Prime minister Narendra Modi’s goal of reducing India’s import dependence on energy by 10 percentage points in another 8 years, from around 77% right now, and to 50% by 2030 is laudable, but it will take a lot more than what is being done right now. Exhorting people to give up their subsidies on LPG is a good thing and it is nice to know 2.8 lakh people have volunteered—but this adds up to a mere R100 crore while the LPG subsidy in the April-December period was a little under R35,000 crore. Getting the import intensity of energy down requires fixing the subsidy regime so that people consume less and the pricing regime so that firms produce more. While the government has taken credit for decontrolling diesel prices, the fact is the hard work on this was done by the UPA which increased prices of diesel by 40-50 paise per litre per month till the subsidy got removed—as a result of this, consumption of diesel got rationalised and, for instance, industry stopped burning it in their furnaces in place of furnace oil which was more expensive since it was not subsidised. A similar opportunity, however, was missed by the NDA and, while it is true LPG subsidies have been falling, this is only because global prices have been falling, not because the government has taken a conscious decision to cut subsidies.
Matters are not much better in the electricity sector. After a 14% tariff hike in FY13 when states were keen to sign on to the UPA government’s financial restructuring package, the hikes in FY14 came down to 7%, and to a mere 6% in FY15 in the 22 states that decided to increase electricity charges—all this when, right now, there is a loss of around R1 on each unit of power produced. Electricity pricing, it is true, is a state subject, but the Centre has not tried to incentivise states to raise tariffs—and certainly, an NDA government could have put pressure on NDA-ruled states to raise tariffs.
Things are worse when it comes to the supply-side. There is the obvious issue of natural gas pricing which has brought most exploration by both Reliance and ONGC to a halt since the current price offered by the government is not lucrative enough for the deep seas which is where most of India’s gas reserves are. But, as an FE analysis showed, under 15% of all oil and gas blocks awarded by the government are producing hydrocarbons today. While some firms found they could not explore due to their fields being in the path of navy firing ranges and ISRO rocket launches, others, including the public sector ONGC, have got into a spat with the DGH on what tests to carry out. Some others, like Cairn India, have not been able to get

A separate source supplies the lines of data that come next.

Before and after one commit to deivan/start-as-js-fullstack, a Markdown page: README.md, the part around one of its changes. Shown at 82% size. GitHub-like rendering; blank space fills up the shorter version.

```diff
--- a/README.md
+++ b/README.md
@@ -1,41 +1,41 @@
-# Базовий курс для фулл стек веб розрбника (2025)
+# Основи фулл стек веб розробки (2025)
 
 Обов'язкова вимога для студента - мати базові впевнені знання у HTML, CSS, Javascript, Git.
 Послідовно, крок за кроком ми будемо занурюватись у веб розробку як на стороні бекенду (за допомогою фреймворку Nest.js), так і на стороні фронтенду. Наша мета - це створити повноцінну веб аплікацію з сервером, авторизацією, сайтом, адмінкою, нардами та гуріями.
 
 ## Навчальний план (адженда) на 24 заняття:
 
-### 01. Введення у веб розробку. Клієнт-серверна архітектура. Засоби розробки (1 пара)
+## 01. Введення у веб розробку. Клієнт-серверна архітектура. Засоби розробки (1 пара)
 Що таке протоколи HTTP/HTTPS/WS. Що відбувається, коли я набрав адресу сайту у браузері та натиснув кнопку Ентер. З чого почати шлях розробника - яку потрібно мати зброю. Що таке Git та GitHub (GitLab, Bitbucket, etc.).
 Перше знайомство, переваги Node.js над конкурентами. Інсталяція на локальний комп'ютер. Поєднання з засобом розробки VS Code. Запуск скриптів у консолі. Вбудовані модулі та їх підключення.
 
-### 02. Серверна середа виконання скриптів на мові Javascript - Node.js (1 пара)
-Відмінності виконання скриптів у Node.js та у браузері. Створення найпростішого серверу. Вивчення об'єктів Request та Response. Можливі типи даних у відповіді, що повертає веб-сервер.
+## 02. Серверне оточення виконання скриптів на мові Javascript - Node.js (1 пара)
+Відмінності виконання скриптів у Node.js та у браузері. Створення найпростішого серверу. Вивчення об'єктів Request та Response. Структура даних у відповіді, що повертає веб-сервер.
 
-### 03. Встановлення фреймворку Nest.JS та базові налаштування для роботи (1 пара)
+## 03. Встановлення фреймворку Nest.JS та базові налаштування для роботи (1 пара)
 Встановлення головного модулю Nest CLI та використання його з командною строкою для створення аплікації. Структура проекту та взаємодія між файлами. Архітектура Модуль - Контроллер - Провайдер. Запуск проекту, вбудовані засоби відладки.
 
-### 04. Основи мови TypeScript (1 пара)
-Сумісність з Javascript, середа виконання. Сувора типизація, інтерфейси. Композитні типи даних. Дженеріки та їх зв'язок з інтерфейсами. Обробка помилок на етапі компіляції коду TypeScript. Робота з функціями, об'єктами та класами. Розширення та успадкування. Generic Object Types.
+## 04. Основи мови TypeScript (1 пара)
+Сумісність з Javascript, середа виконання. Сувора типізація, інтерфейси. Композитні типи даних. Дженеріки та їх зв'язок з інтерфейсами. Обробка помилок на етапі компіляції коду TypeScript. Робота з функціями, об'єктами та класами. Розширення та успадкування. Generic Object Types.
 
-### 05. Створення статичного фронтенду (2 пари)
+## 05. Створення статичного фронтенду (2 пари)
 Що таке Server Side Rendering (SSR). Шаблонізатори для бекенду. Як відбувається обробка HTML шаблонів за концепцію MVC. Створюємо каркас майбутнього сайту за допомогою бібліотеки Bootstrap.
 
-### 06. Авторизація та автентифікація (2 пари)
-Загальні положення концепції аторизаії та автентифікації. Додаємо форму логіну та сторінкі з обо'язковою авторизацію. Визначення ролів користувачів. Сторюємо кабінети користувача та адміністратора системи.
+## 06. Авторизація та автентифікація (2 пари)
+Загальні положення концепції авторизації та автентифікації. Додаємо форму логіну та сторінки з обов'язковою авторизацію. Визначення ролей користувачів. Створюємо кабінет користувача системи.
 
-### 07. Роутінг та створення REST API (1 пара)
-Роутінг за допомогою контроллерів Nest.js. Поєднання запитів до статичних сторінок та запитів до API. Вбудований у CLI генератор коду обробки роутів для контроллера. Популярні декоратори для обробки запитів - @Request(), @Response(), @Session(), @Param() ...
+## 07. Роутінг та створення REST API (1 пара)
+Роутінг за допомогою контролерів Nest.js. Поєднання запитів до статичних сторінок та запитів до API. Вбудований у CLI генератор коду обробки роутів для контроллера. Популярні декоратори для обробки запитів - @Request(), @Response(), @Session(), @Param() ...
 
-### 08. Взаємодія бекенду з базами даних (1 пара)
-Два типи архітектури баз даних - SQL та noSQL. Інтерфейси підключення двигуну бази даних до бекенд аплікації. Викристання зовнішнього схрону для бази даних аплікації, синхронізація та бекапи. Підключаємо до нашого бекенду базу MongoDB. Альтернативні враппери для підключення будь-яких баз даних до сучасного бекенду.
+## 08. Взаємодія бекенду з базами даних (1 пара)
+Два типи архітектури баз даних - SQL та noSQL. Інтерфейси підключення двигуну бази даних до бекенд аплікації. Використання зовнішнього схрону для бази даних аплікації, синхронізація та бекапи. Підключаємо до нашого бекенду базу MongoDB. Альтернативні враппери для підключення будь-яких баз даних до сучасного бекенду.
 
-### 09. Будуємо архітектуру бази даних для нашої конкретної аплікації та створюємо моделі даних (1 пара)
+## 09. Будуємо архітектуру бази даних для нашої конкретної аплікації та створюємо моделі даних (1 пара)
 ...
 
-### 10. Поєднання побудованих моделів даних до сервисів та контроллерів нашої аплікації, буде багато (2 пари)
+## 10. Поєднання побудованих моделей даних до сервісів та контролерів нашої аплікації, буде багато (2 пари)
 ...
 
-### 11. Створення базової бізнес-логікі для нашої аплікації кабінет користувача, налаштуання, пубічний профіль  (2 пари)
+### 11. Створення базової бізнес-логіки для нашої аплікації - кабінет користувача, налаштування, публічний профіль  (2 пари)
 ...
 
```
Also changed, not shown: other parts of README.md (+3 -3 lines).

extensions for their oilfields despite finding more oil/gas. In the case of coal, while captive mines have been auctioned to several players, till mines are allotted to commercial miners—that is at least a year away and could be more—there is little chance of a significant increase in supplies. On current form, achieving the prime minister’s ambitious goals seems tough.